Youngstown displayed its entrepreneurial spirit when its steel industry, long the backbone of its economy, virtually disappeared in the ’70s, causing the city’s population to tumble from its 1930s-1950s high of more than 165,000 to just 65,000 today.
With a smaller city less dependent on a handful of huge industrial concerns, Youngstown provided more opportunities for people with great ideas and a shoestring budget. The Youngstown Business Incubator has fueled technology and software startups, with Youngstown State University, now the area’s largest employer, offering educational resources for the young and creative. The city’s central location and ample infrastructure make it a convenient and attractive city in which to do business, and new small businesses including restaurant, bars and shopping have been springing up.
The city retains many of the cultural institutions, parks and architectural assets it acquired in its manufacturing heyday, including the Butler Institute of American Art, the McDonough Museum of Art, the Youngstown Symphony Orchestra and its elegant Stambaugh Auditorium.

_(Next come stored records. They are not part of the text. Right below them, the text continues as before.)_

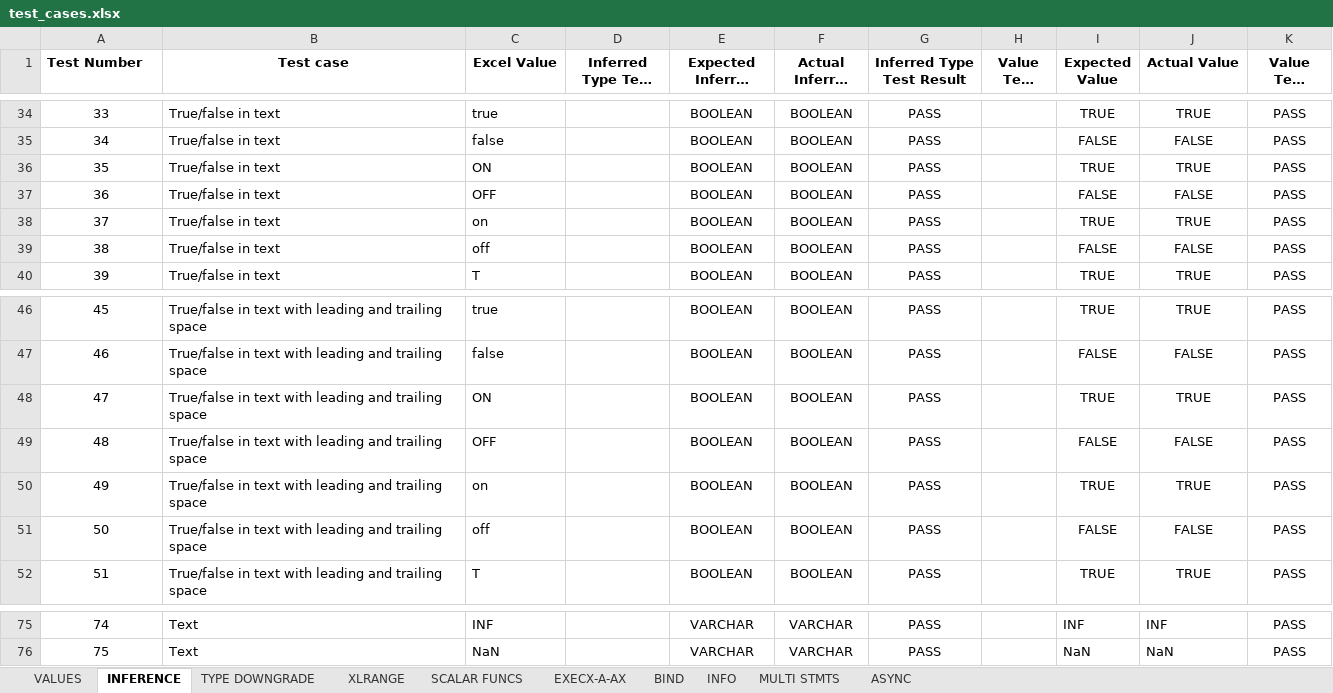
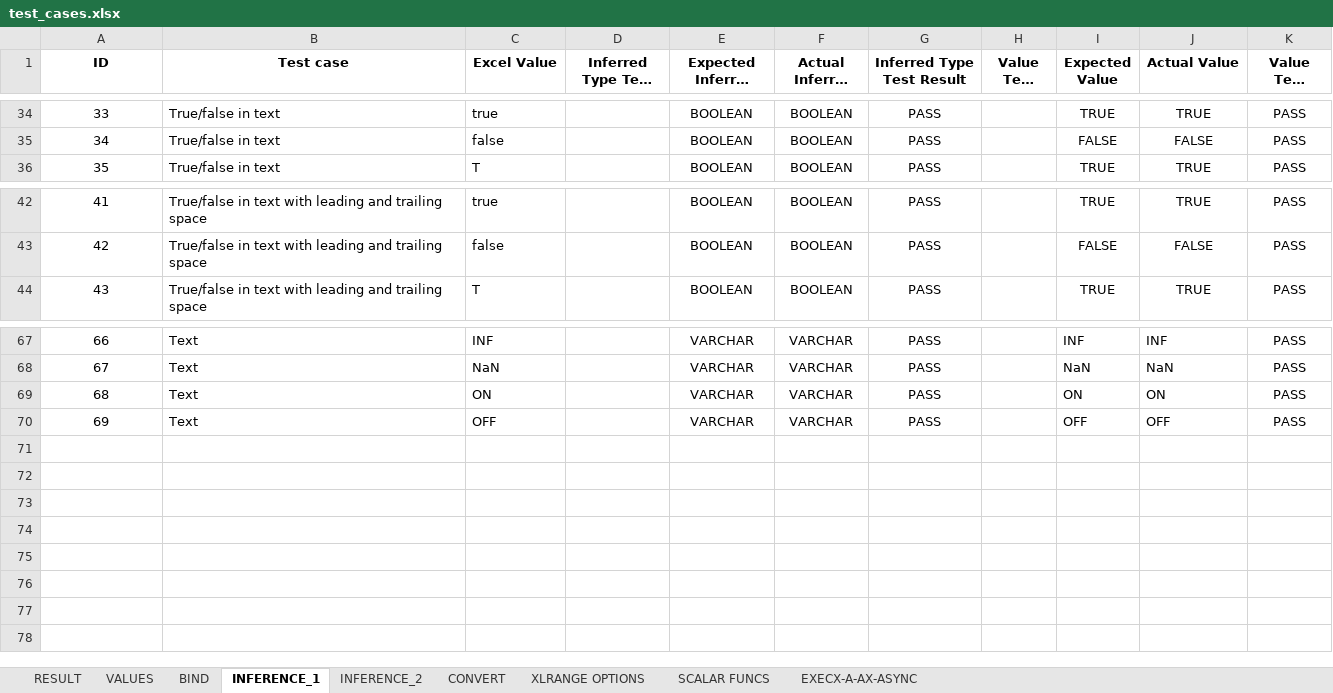
Before and after one commit to sonhn85/DuckDBExcelAddin, an Excel workbook: examples/test_cases.xlsx, sheet INFERENCE_1, drawn as a sheet; only a part is shown, gaps mark what is left out; long unchanged cells end in …; values as stored, in another font and other column widths than the file's, no borders; conditional formats not drawn; removed rows and columns are numbered as before the commit, all else as after; the diff names each change by its address in the sheet, - before the commit and + after, or states it on an @@ line.

```diff
--- a/examples/test_cases.xlsx (sheet INFERENCE_1)
+++ b/examples/test_cases.xlsx (sheet INFERENCE_1)
-sheet tab: INFERENCE
+sheet tab: INFERENCE_1
-sheet tab: TYPE DOWNGRADE
+sheet tab: INFERENCE_2
-sheet tab: XLRANGE
+sheet tab: XLRANGE OPTIONS
-sheet tab: EXECX-A-AX
+sheet tab: EXECX-A-AX-ASYNC
-sheet tab: INFO
+sheet tab: RESULT
-sheet tab: MULTI STMTS
-sheet tab: ASYNC
+sheet tab: CONVERT
@@ sheet tab order changed: RESULT | VALUES | BIND | INFERENCE_1 | INFERENCE_2 | CONVERT | XLRANGE OPTIONS | SCALAR FUNCS | EXECX-A-AX-ASYNC @@
@@ column A (ID) renumbered between rows 1 and 68 @@
-A1 alignment: left
+A1 alignment: center
-row 36: 35 | True/false in text | ON |  | BOOLEAN | BOOLEAN | PASS |  | TRUE | TRUE | PASS
-row 37: 36 | True/false in text | OFF |  | BOOLEAN | BOOLEAN | PASS |  | FALSE | FALSE | PASS
-row 38: 37 | True/false in text | on |  | BOOLEAN | BOOLEAN | PASS |  | TRUE | TRUE | PASS
-row 39: 38 | True/false in text | off |  | BOOLEAN | BOOLEAN | PASS |  | FALSE | FALSE | PASS
-row 48: 47 | True/false in text with leading and trailing space | ON |  | BOOLEAN | BOOLEAN | PASS |  | TRUE | TRUE | PASS
-row 49: 48 | True/false in text with leading and trailing space | OFF |  | BOOLEAN | BOOLEAN | PASS |  | FALSE | FALSE | PASS
-row 50: 49 | True/false in text with leading and trailing space | on |  | BOOLEAN | BOOLEAN | PASS |  | TRUE | TRUE | PASS
-row 51: 50 | True/false in text with leading and trailing space | off |  | BOOLEAN | BOOLEAN | PASS |  | FALSE | FALSE | PASS
+row 69: 68 | Text | ON |  | VARCHAR | VARCHAR | PASS |  | ON | ON | PASS
+row 70: 69 | Text | OFF |  | VARCHAR | VARCHAR | PASS |  | OFF | OFF | PASS
```
Also changed, not shown: sheet XLRANGE OPTIONS, sheet INFERENCE_2, sheet EXECX-A-AX-ASYNC, sheet BIND, sheet VALUES, sheet RESULT, 1 more sheet, formulas that keep their value.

The new 6,000 seat Covelli Center, built in 2005, which has hosted artists like Elton John, Tim McGraw, John Mellencamp and the Trans-Siberian Orchestra, brings new visitors to the city.